◆ **SUPPLIED RECORDS**
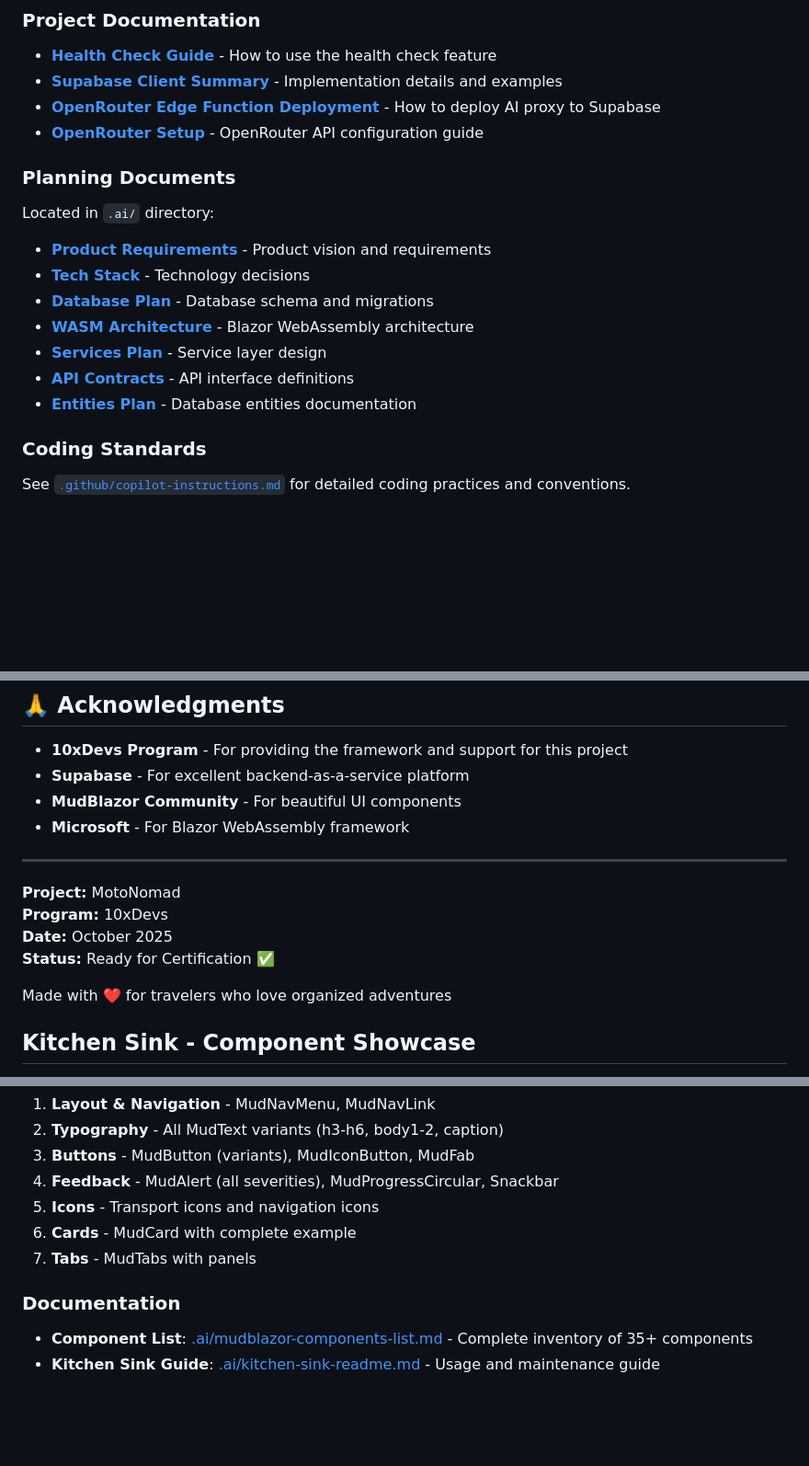
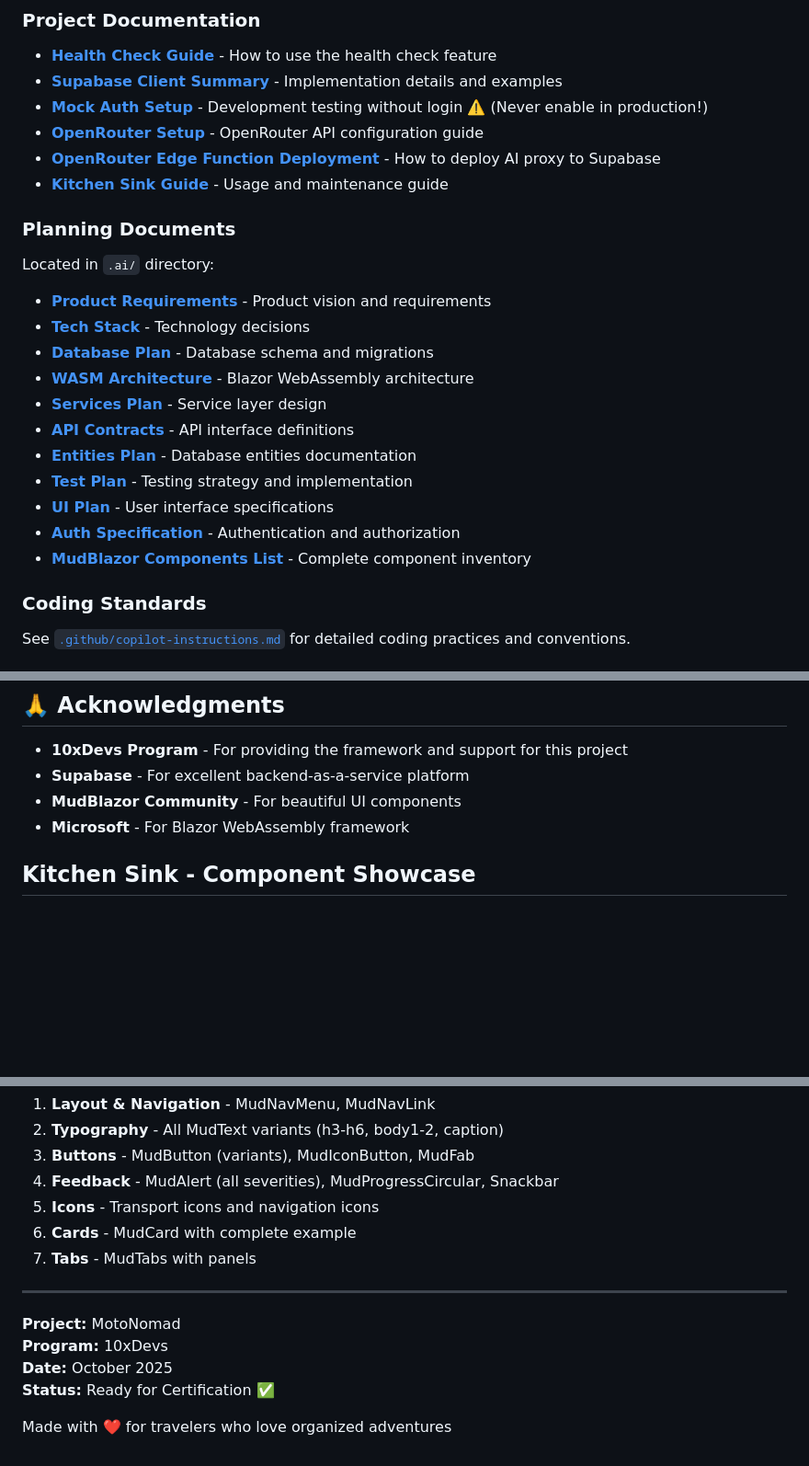
Before and after one commit to domadev0101/10xMotoNomad, a Markdown page: README.md, 3 parts joined by grey strips. Shown at 92% size. Rendered like a GitHub page; blank space fills up the shorter version.

```diff
--- a/README.md
+++ b/README.md
@@ -254,8 +254,10 @@ dotnet build /p:TreatWarningsAsErrors=true
 
 - **[Health Check Guide](docs/health-check-guide.md)** - How to use the health check feature
 - **[Supabase Client Summary](docs/supabase-client-summary.md)** - Implementation details and examples
+- **[Mock Auth Setup](docs/mock_auth-setup.md)** - Development testing without login ⚠️ (Never enable in production!)
+- **[OpenRouter Setup](docs/openrouter-setup.md)** - OpenRouter API configuration guide
 - **[OpenRouter Edge Function Deployment](docs/openrouter-edge-function-deployment.md)** - How to deploy AI proxy to Supabase
-- **[OpenRouter Setup](docs/openrouter-setup.md)** - OpenRouter API configuration guide
+- **[Kitchen Sink Guide](docs/kitchen-sink-readme.md)** - Usage and maintenance guide
 
 ### Planning Documents
 
@@ -267,6 +269,10 @@ Located in `.ai/` directory:
 - **[Services Plan](.ai/services-plan.md)** - Service layer design
 - **[API Contracts](.ai/api-contracts.md)** - API interface definitions
 - **[Entities Plan](.ai/entities-plan.md)** - Database entities documentation
+- **[Test Plan](.ai/test-plan.md)** - Testing strategy and implementation
+- **[UI Plan](.ai/ui-plan.md)** - User interface specifications
+- **[Auth Specification](.ai/auth-spec.md)** - Authentication and authorization
+- **[MudBlazor Components List](.ai/mudblazor-components-list.md)** - Complete component inventory
 
 ### Coding Standards
 
@@ -465,15 +471,6 @@ This project is licensed under the MIT License - see the [LICENSE](LICENSE) file
 - **MudBlazor Community** - For beautiful UI components
 - **Microsoft** - For Blazor WebAssembly framework
 
----
-
-**Project:** MotoNomad
-**Program:** 10xDevs
-**Date:** October 2025
-**Status:** Ready for Certification ✅
-
-Made with ❤️ for travelers who love organized adventures
-
 ## Kitchen Sink - Component Showcase
 
 The project includes a **Kitchen Sink** page that showcases all MudBlazor components used in the application. This serves as:
@@ -499,7 +496,11 @@ After running the application (`dotnet run`), navigate to `/kitchen-sink` in you
 6. **Cards** - MudCard with complete example
 7. **Tabs** - MudTabs with panels
 
-### Documentation
+---
 
-- **Component List**: [.ai/mudblazor-components-list.md](.ai/mudblazor-components-list.md) - Complete inventory of 35+ components
-- **Kitchen Sink Guide**: [.ai/kitchen-sink-readme.md](.ai/kitchen-sink-readme.md) - Usage and maintenance guide
+**Project:** MotoNomad
+**Program:** 10xDevs
+**Date:** October 2025
+**Status:** Ready for Certification ✅
+
+Made with ❤️ for travelers who love organized adventures
```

◆ **REQUIRED WORK**
What you return should match the entries word for word, pictures aside.

◆ **OUTPUT OF THE TASK**
Before and after one commit to domadev0101/10xMotoNomad, a Markdown page: README.md, 3 parts joined by grey strips. Shown at 92% size. Rendered like a GitHub page; blank space fills up the shorter version.

```diff
--- a/README.md
+++ b/README.md
@@ -254,8 +254,10 @@ dotnet build /p:TreatWarningsAsErrors=true
 
 - **[Health Check Guide](docs/health-check-guide.md)** - How to use the health check feature
 - **[Supabase Client Summary](docs/supabase-client-summary.md)** - Implementation details and examples
+- **[Mock Auth Setup](docs/mock_auth-setup.md)** - Development testing without login ⚠️ (Never enable in production!)
+- **[OpenRouter Setup](docs/openrouter-setup.md)** - OpenRouter API configuration guide
 - **[OpenRouter Edge Function Deployment](docs/openrouter-edge-function-deployment.md)** - How to deploy AI proxy to Supabase
-- **[OpenRouter Setup](docs/openrouter-setup.md)** - OpenRouter API configuration guide
+- **[Kitchen Sink Guide](docs/kitchen-sink-readme.md)** - Usage and maintenance guide
 
 ### Planning Documents
 
@@ -267,6 +269,10 @@ Located in `.ai/` directory:
 - **[Services Plan](.ai/services-plan.md)** - Service layer design
 - **[API Contracts](.ai/api-contracts.md)** - API interface definitions
 - **[Entities Plan](.ai/entities-plan.md)** - Database entities documentation
+- **[Test Plan](.ai/test-plan.md)** - Testing strategy and implementation
+- **[UI Plan](.ai/ui-plan.md)** - User interface specifications
+- **[Auth Specification](.ai/auth-spec.md)** - Authentication and authorization
+- **[MudBlazor Components List](.ai/mudblazor-components-list.md)** - Complete component inventory
 
 ### Coding Standards
 
@@ -465,15 +471,6 @@ This project is licensed under the MIT License - see the [LICENSE](LICENSE) file
 - **MudBlazor Community** - For beautiful UI components
 - **Microsoft** - For Blazor WebAssembly framework
 
----
-
-**Project:** MotoNomad
-**Program:** 10xDevs
-**Date:** October 2025
-**Status:** Ready for Certification ✅
-
-Made with ❤️ for travelers who love organized adventures
-
 ## Kitchen Sink - Component Showcase
 
 The project includes a **Kitchen Sink** page that showcases all MudBlazor components used in the application. This serves as:
@@ -499,7 +496,11 @@ After running the application (`dotnet run`), navigate to `/kitchen-sink` in you
 6. **Cards** - MudCard with complete example
 7. **Tabs** - MudTabs with panels
 
-### Documentation
+---
 
-- **Component List**: [.ai/mudblazor-components-list.md](.ai/mudblazor-components-list.md) - Complete inventory of 35+ components
-- **Kitchen Sink Guide**: [.ai/kitchen-sink-readme.md](.ai/kitchen-sink-readme.md) - Usage and maintenance guide
+**Project:** MotoNomad
+**Program:** 10xDevs
+**Date:** October 2025
+**Status:** Ready for Certification ✅
+
+Made with ❤️ for travelers who love organized adventures
```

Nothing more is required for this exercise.